My gut feeling is that much/most of the “work” is probably done in the first 45° or so of crank rotation. So at high revs, there is probably more to gain by keeping the port open “long enough” than is lost by reducing the number of degrees of crank rotation where work can be done.
Flame speed of around 90’/sec (1,080″/sec) means that it takes less than a millisecond to burn all the mixture in the combustion chamber, and probably 1/2 a millisecond to burn most/all the mixture in the dome.
At 12,000 rpm (a convenient number to assign for peak horsepower, it takes about 5 milliseconds for a complete turn of the crank. Ignition probably happens around 22°-30° BTDC (depending on engine/tuning), so it’s a safe bet that the mixture has all burned by 45° or 50° ATDC. (and “most” of the mixture has likely been burned by 10° ATDC).
So in a nutshell, as the revs go up, the *time* between the port events (transfer opening to exhaust closing, which is probably the most important) gets shorter. Raising the exhaust brings that into a better state of tune.
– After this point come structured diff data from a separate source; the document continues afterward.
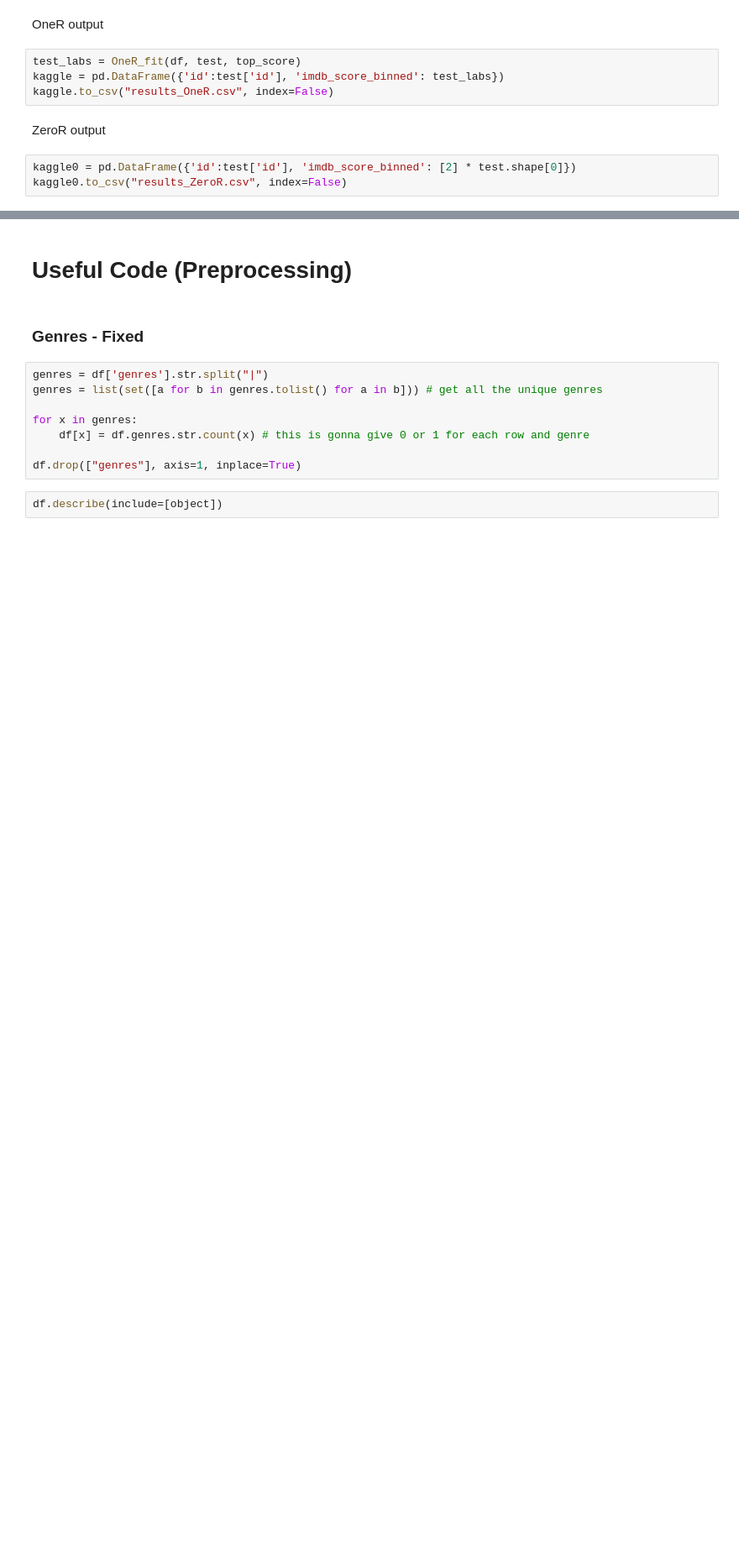
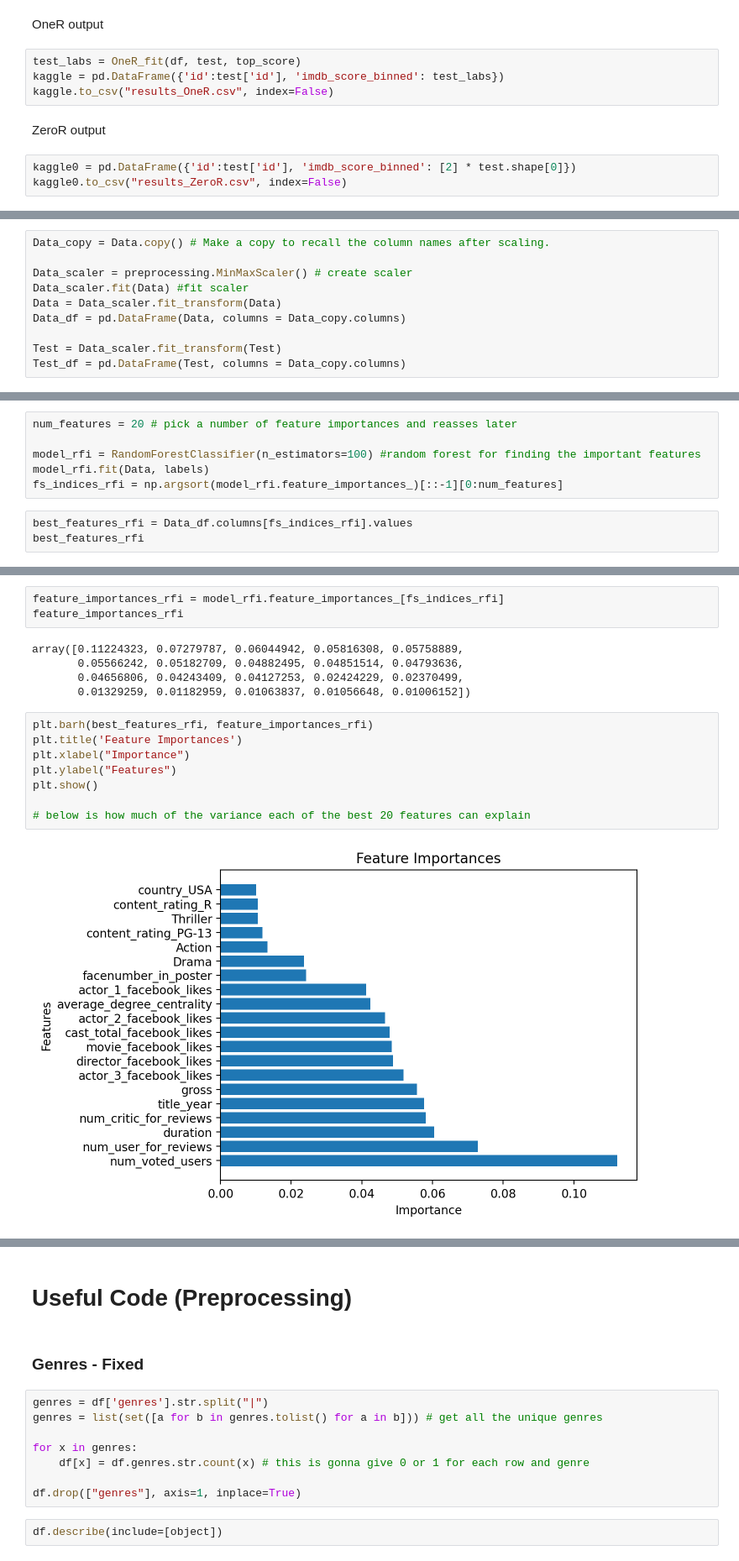
Before and after one commit to dithintheafternoon/ass2code, a Jupyter notebook: ass2 - jam.ipynb, the cells around one changed output, grey strips where cells are left out. Shown: that part at 84% size. Cells and saved outputs as stored; diff of their text form; blank space fills up the shorter version.

Commit message:
random forest and some pre processing stuff. also the results from all models so far.

```diff
--- a/ass2 - jam.ipynb
+++ b/ass2 - jam.ipynb
@@ -103,0 +144,10 @@ kaggle0.to_csv("results_ZeroR.csv", index=False)
+# %%
+Data_copy = Data.copy() # Make a copy to recall the column names after scaling.
+
+Data_scaler = preprocessing.MinMaxScaler() # create scaler
+Data_scaler.fit(Data) #fit scaler
+Data = Data_scaler.fit_transform(Data)
+Data_df = pd.DataFrame(Data, columns = Data_copy.columns)
+
+Test = Data_scaler.fit_transform(Test)
+Test_df = pd.DataFrame(Test, columns = Data_copy.columns)
@@ -103,0 +159,9 @@ kaggle0.to_csv("results_ZeroR.csv", index=False)
+# %%
+num_features = 20 # pick a number of feature importances and reasses later
+
+model_rfi = RandomForestClassifier(n_estimators=100) #random forest for finding the important features
+model_rfi.fit(Data, labels)
+fs_indices_rfi = np.argsort(model_rfi.feature_importances_)[::-1][0:num_features]
+# %%
+best_features_rfi = Data_df.columns[fs_indices_rfi].values
+best_features_rfi
@@ -103,0 +177,18 @@ kaggle0.to_csv("results_ZeroR.csv", index=False)
+# %%
+feature_importances_rfi = model_rfi.feature_importances_[fs_indices_rfi]
+feature_importances_rfi
+# %% [output]
+array([0.11224323, 0.07279787, 0.06044942, 0.05816308, 0.05758889,
+       0.05566242, 0.05182709, 0.04882495, 0.04851514, 0.04793636,
+       0.04656806, 0.04243409, 0.04127253, 0.02424229, 0.02370499,
+       0.01329259, 0.01182959, 0.01063837, 0.01056648, 0.01006152])
+# %%
+plt.barh(best_features_rfi, feature_importances_rfi)
+plt.title('Feature Importances')
+plt.xlabel("Importance")
+plt.ylabel("Features")
+plt.show()
+
+# below is how much of the variance each of the best 20 features can explain
+# %% [output]
+[figure, added]
```
Also changed, not shown: parts of 17 cells of this notebook, 5 other files.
Looking at this just as a “port height” thing is probably not ideal though, since the exhaust pipe, crankcase volume, and many other things enter into it. I’ve seen engines with low exhaust ports rev insanely high, and I’ve seen engines with high exhaust ports put out monster peak torque numbers at “typical” revs. Yes… very generally speaking, (in karting) we’ll see higher exhaust (and often more blowdown) in a high-revving engine (one that puts out peak horsepower at higher revs), though there are many ways to get there.
- This reply was modified 6 months, 1 week ago by Pete Muller.
EKN Editorial Search
EKN Editorial Directory
- e – SWAG